**EXERCISE REQUIREMENTS**
Give back, exactly as written, the lines from the first line of the data below through the line with "API. deploy.yml now", and omit the pictures.

___ ENTRIES PROVIDED

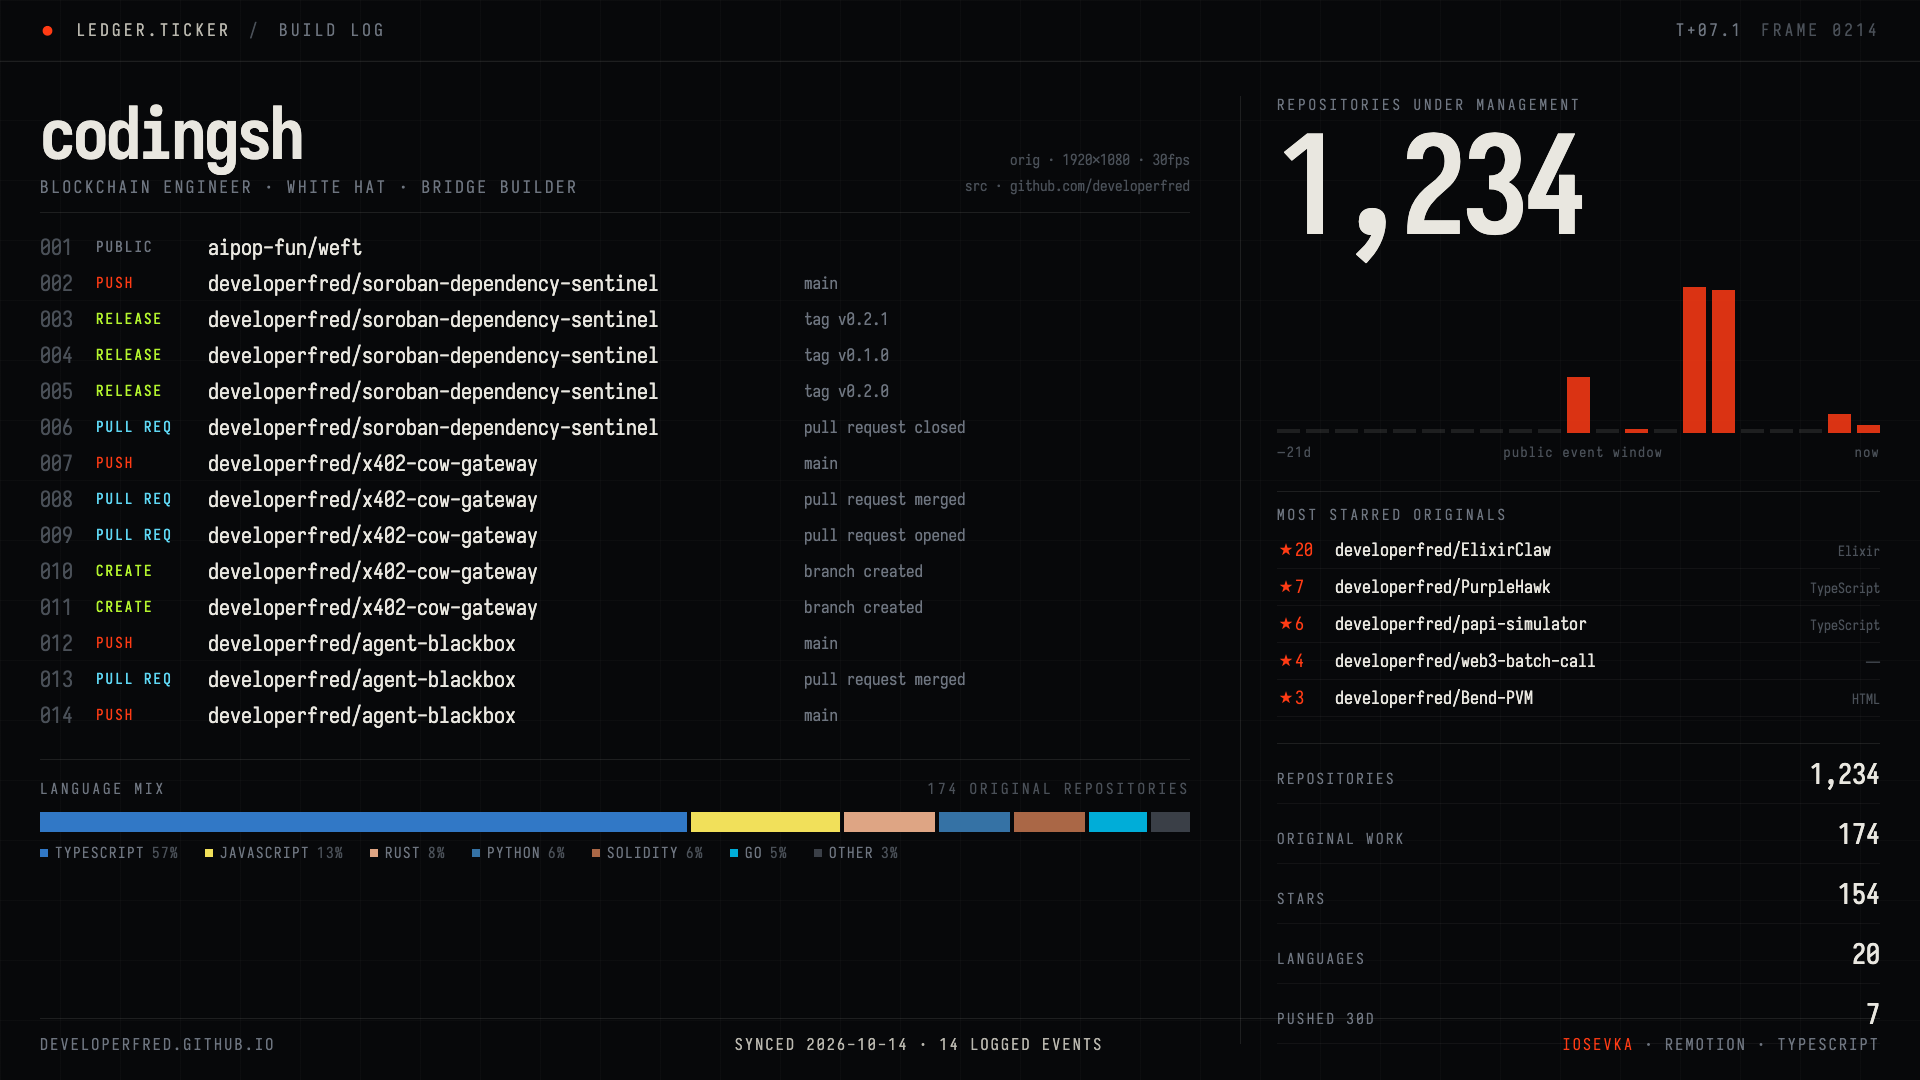
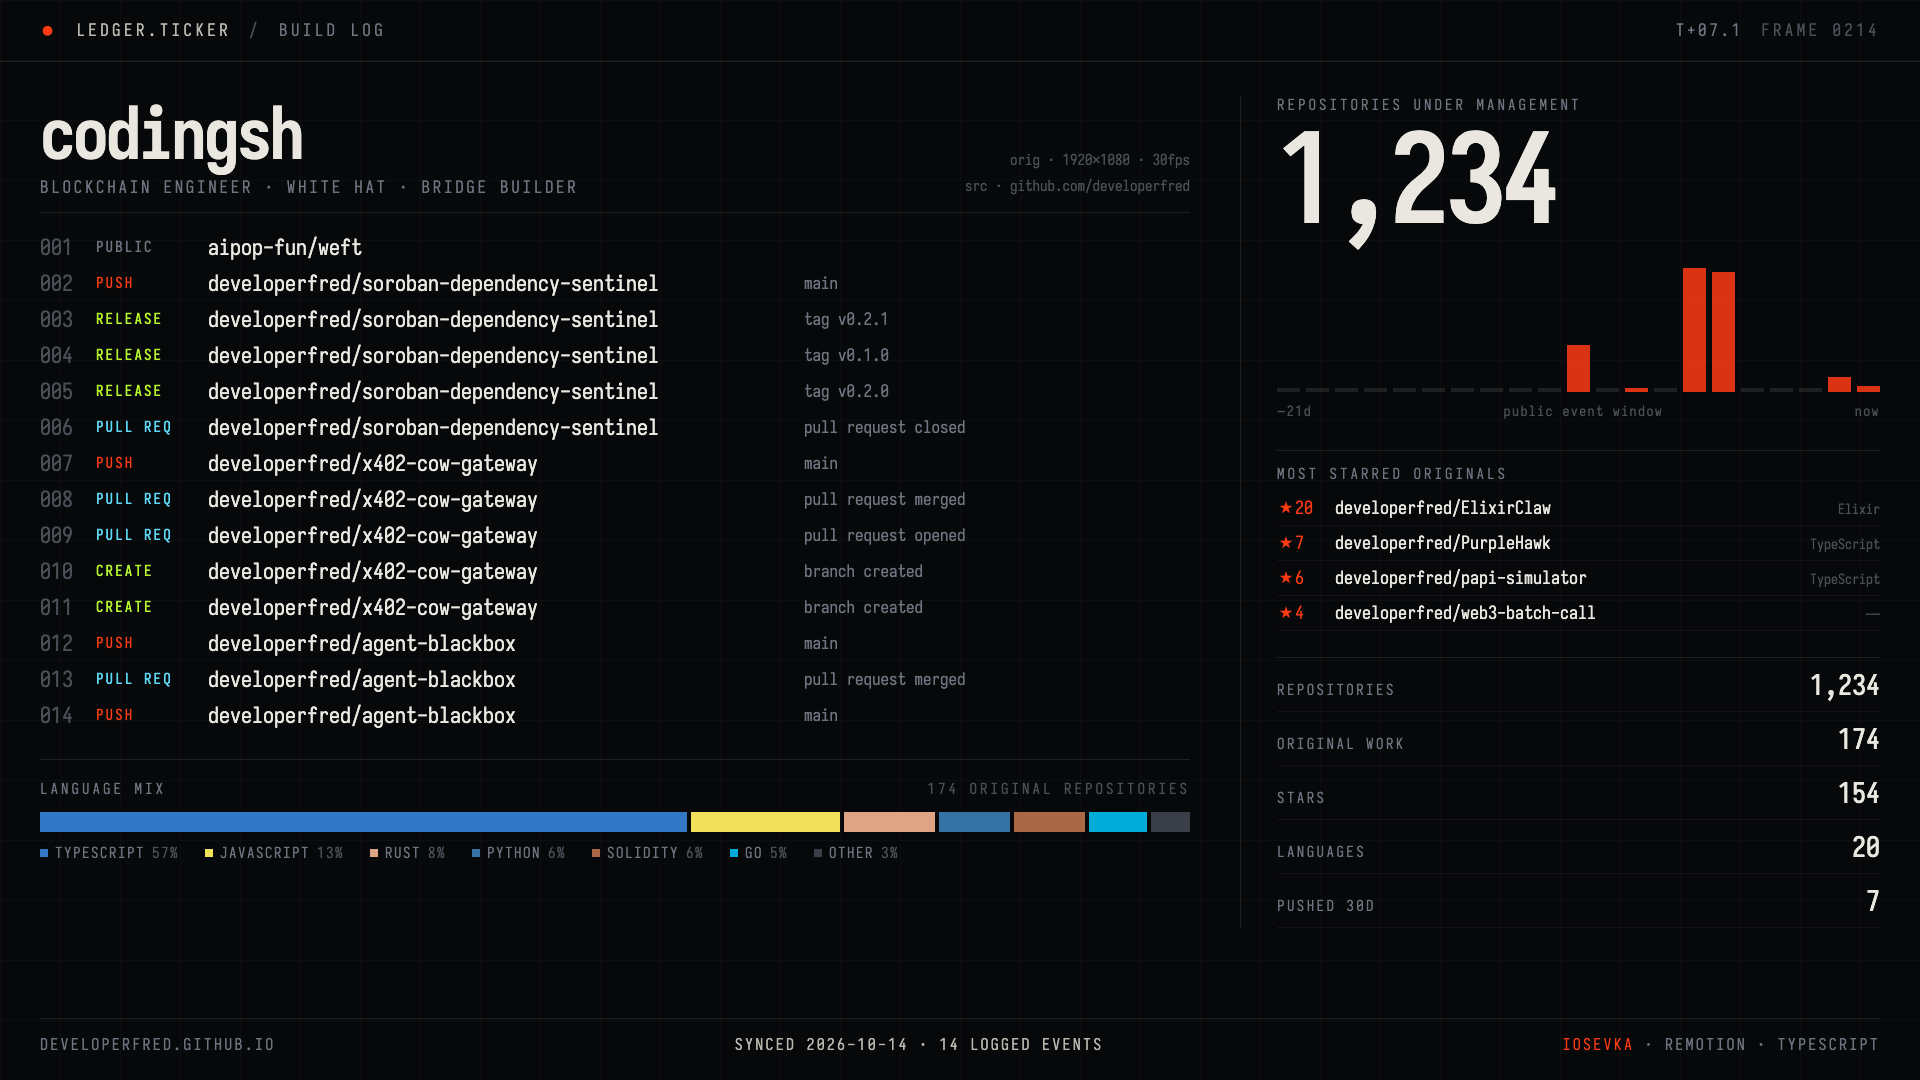
ci: add a branch publisher as an escape hatch for a stuck Pages queue
actions/deploy-pages refuses to create a deployment while an earlier one is
still marked in progress, and that state cannot be cleared through the REST
API. deploy.yml now has a second publish path, selected per repository with the
PAGES_PUBLISH variable, that pushes dist/ to gh-pages instead.

Also: re-rendered og.png, the poster and the MP4 after adopting Iosevka's cv01
slashed zero, which the default dotted zero needs at micro sizes.

diff --git a/src/styles/base.css b/src/styles/base.css
@@ -34,7 +34,11 @@ body {
   line-height: 1.62;
   font-weight: 400;
   font-variant-ligatures: none; /* Iosevka's programming ligatures hurt UI copy */
-  font-feature-settings: 'calt' 0;
+  /* cv01 = slashed zero: this page is mostly numerals, and the default dotted
+     zero turns into an 8 at micro sizes. The subset keeps the alternate. */
+  font-feature-settings:
+    'calt' 0,
+    'cv01' 1;
   -webkit-font-smoothing: antialiased;
   -moz-osx-font-smoothing: grayscale;
   text-rendering: optimizeLegibility;

diff --git a/remotion/BuildLog.tsx b/remotion/BuildLog.tsx
@@ -54,7 +54,8 @@ export const BuildLog: React.FC<LedgerReelProps> = (props) => {
   });
 
   return (
-    <AbsoluteFill style={{ backgroundColor: COLORS.ink, fontFamily: FONT, color: COLORS.paper }}>
+    <AbsoluteFill style={{ backgroundColor: COLORS.ink, fontFamily: FONT,
+        fontFeatureSettings: "'calt' 0, 'cv01' 1", color: COLORS.paper }}>
       <Grid width={width} height={height} opacity={0.5 * boot} />
 
       {/* scanline */}

diff --git a/remotion/OgCard.tsx b/remotion/OgCard.tsx
@@ -15,6 +15,7 @@ export const OgCard: React.FC<LedgerReelProps> = (props) => {
       style={{
         backgroundColor: COLORS.ink,
         fontFamily: FONT,
+        fontFeatureSettings: "'calt' 0, 'cv01' 1",
         color: COLORS.paper,
         padding: 56,
         display: 'flex',

diff --git a/README.md b/README.md
@@ -104,6 +104,20 @@ Two things worth knowing when wiring a new surface:
   with `-X PUT -d '{"build_type":"workflow"}'` if it says `"build_type": "legacy"`.
 - **For a custom domain**, set it in **Settings → Pages → Custom domain**. To also write a `CNAME`
   file into the artifact, build with `SITE_CUSTOM_DOMAIN=aipop.fun`.
+- **If a deployment ever reports `Deployment request failed … due to in progress deployment`**, the
+  Pages queue is stuck behind a deployment that was superseded mid-flight. It cannot be cancelled
+  through the REST API (the cancel endpoint wants an internal Pages id). Two ways out: cancel it by
+  hand in the repository's Actions UI, or set the repository variable `PAGES_PUBLISH=branch` and
+  switch Pages → Source to *Deploy from a branch: gh-pages*. `deploy.yml` then publishes through
+  `peaceiris/actions-gh-pages` instead, which never touches the Pages deployments API. That is how
+  `aipop-fun/site` is published.
+
+```bash
+# flip a repository to the branch publisher
+curl -X POST -H "Authorization: Bearer $TOKEN" \
+  https://api.github.com/repos/OWNER/REPO/actions/variables \
+  -d '{"name":"PAGES_PUBLISH","value":"branch"}'
+```
 
 Remotion is free for individuals and small teams; companies above its threshold need a Remotion
 license — see <https://remotion.dev/license>.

______

**WRITTEN ANSWER**
ci: add a branch publisher as an escape hatch for a stuck Pages queue
actions/deploy-pages refuses to create a deployment while an earlier one is
still marked in progress, and that state cannot be cleared through the REST
API. deploy.yml now has a second publish path, selected per repository with the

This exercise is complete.